MOSOP mulls reassessment of polluted sites in Ogoniland
Citing delay in the implementation of the United Nations Environment Programme (UNEP) report on Ogoniland, the Movement for the Survival of Ogoni People (MOSOP) is contemplating reassessing the polluted sites to determine the extent of their contamination.
To this end, the movement is to meet with indigenes on the governing council of the Hydrocarbon Pollution Restoration Project (HYPREP) for proper briefing.
The spokesperson to MOSOP president, Bari-ara Kpalap, who spoke with The Guardian, said: “The UNEP report was submitted in 2011. It is almost six years and there is no way the situation in 2011 will remain same. What it means is that the level of contamination is far higher now. And that means that there is need for a reassessment of the area to determine the exact state of pollution.”
He regretted that the communities were still drinking contaminated water after the global agency had certified presence of hydrocarbon and benzene due to helpnessness.
“The Ogoni people are deeply worried that nothing is happening concerning this whole clean-up exercise, especially after the flag-off had been concluded. They are disturbed that the pollution is not abating. You can imagine what is happening to our health and survival. We are deeply worried that we are not seeing anything on ground to indicate that the implementation has actually begun,” he lamented.
Kpalap went on: “Our survival has been compromised as a result of this delay. Our underground and surface waters remain contaminated, yet we do not have an alternative. We are drinking the contaminated water. The consequence is that we are dying and suffering ailments.”
He revealed that land had been made available for the establishment of the Centre of Excellence and Soil Management, one of the key recommendations of the report.

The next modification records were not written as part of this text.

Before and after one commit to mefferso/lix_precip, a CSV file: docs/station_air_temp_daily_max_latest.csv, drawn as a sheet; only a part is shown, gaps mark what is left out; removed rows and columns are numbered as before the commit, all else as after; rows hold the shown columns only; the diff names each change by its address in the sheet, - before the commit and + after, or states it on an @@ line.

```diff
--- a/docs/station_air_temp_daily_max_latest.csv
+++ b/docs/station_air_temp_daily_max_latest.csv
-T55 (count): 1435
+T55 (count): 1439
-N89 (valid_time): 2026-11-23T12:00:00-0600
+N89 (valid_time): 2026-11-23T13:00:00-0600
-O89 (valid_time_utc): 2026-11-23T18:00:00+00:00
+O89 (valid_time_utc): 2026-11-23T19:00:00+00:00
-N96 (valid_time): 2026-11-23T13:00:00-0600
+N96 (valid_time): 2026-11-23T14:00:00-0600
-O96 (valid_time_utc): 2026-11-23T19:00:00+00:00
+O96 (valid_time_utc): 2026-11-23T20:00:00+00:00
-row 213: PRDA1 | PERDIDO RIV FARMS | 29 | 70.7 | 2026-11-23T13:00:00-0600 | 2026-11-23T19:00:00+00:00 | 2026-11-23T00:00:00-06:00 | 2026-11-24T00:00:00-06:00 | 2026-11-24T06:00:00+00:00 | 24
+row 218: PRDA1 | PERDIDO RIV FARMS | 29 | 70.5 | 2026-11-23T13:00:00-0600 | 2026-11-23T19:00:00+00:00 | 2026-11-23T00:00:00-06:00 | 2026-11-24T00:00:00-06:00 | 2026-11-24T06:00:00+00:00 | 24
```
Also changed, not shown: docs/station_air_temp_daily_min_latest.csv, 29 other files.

Kpalap added that the governing council of HYPREP was to pick a suitable location for the centre.